*Dataset extract*
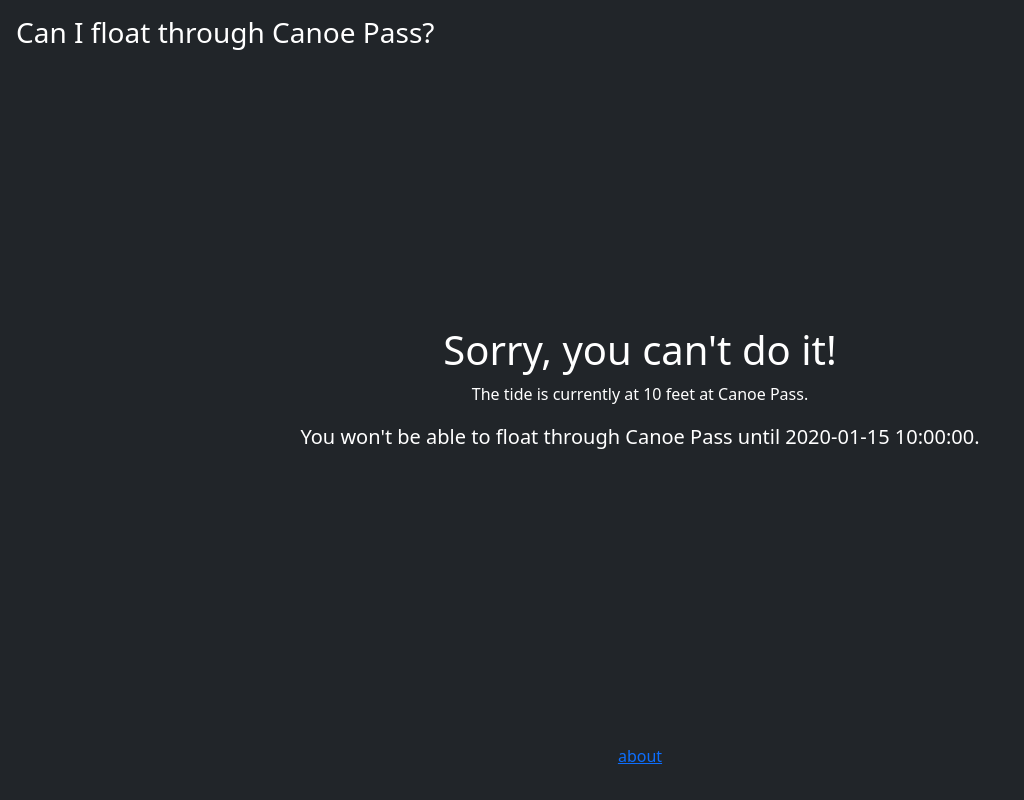
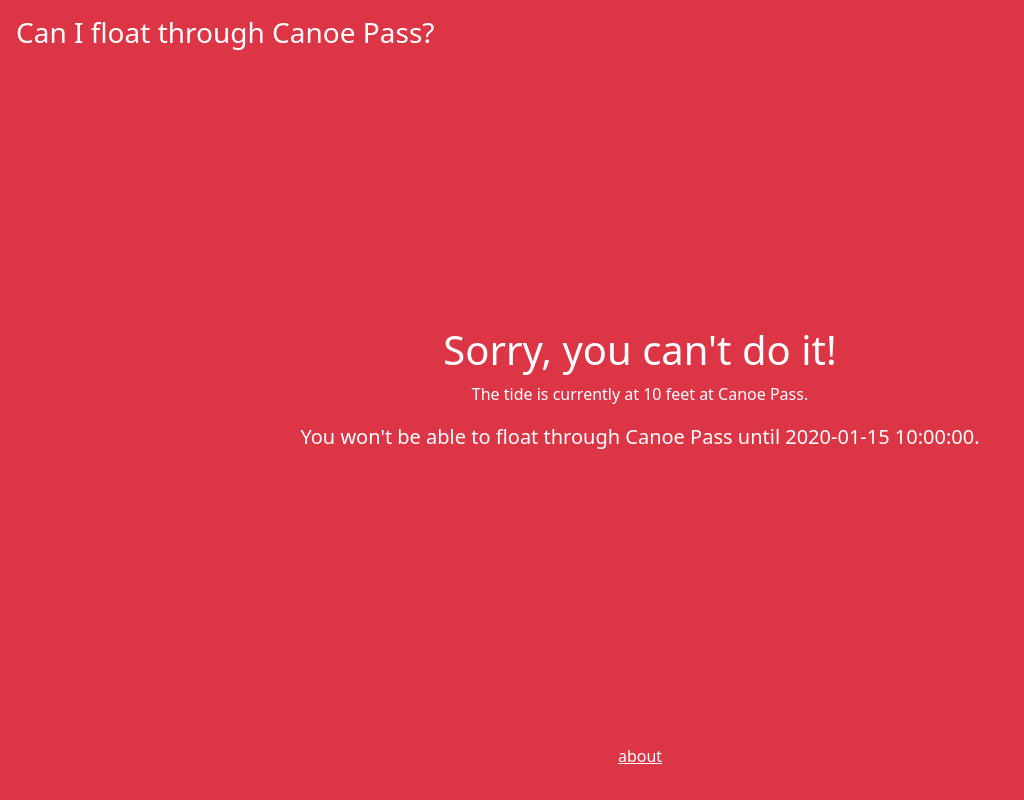
Before and after one commit to wgrover/canoepass, a Flask app: template templates/index.html in a window 1280 px wide. Shown: the whole page, without its empty margins (0-1024 px from the left). Run offline with Flask 2, Linux system fonts and the light colour scheme; the template is opened without the code that fills it: most values are stand-ins (such as "Sample title", 1, 10 or a date in 2020); some libraries are stand-ins or nearby versions.

Commit message:
added colors

```diff
--- a/templates/index.html
+++ b/templates/index.html
@@ -9,7 +9,13 @@
 <link href={{ url_for('static',filename='styles/bootstrap.min.css') }} rel="stylesheet">
   </head>
 
-  <body class="d-flex h-100 text-center text-white bg-dark">
+  {% if floating %}
+  <body class="d-flex h-100 text-center text-white bg-success">
+  {% endif %}
+
+  {% if not floating %}
+  <body class="d-flex h-100 text-center text-white bg-danger">
+  {% endif %}
 
 <div class="cover-container d-flex w-100 h-100 p-3 mx-auto flex-column">
   <header class="mb-auto">
@@ -33,7 +39,7 @@
   </main>
 
   <footer class="mt-auto text-white-50">
-    <p><a href="">about</a></p>
+    <p><a href="" class="text-white">about</a></p>
   </footer>
 </div>
 
```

*What is expected*
Render the records above word for word and leave the pictures out.

*Written answer*
Before and after one commit to wgrover/canoepass, a Flask app: template templates/index.html in a window 1280 px wide. Shown: the whole page, without its empty margins (0-1024 px from the left). Run offline with Flask 2, Linux system fonts and the light colour scheme; the template is opened without the code that fills it: most values are stand-ins (such as "Sample title", 1, 10 or a date in 2020); some libraries are stand-ins or nearby versions.

Commit message:
added colors

```diff
--- a/templates/index.html
+++ b/templates/index.html
@@ -9,7 +9,13 @@
 <link href={{ url_for('static',filename='styles/bootstrap.min.css') }} rel="stylesheet">
   </head>
 
-  <body class="d-flex h-100 text-center text-white bg-dark">
+  {% if floating %}
+  <body class="d-flex h-100 text-center text-white bg-success">
+  {% endif %}
+
+  {% if not floating %}
+  <body class="d-flex h-100 text-center text-white bg-danger">
+  {% endif %}
 
 <div class="cover-container d-flex w-100 h-100 p-3 mx-auto flex-column">
   <header class="mb-auto">
@@ -33,7 +39,7 @@
   </main>
 
   <footer class="mt-auto text-white-50">
-    <p><a href="">about</a></p>
+    <p><a href="" class="text-white">about</a></p>
   </footer>
 </div>
 
```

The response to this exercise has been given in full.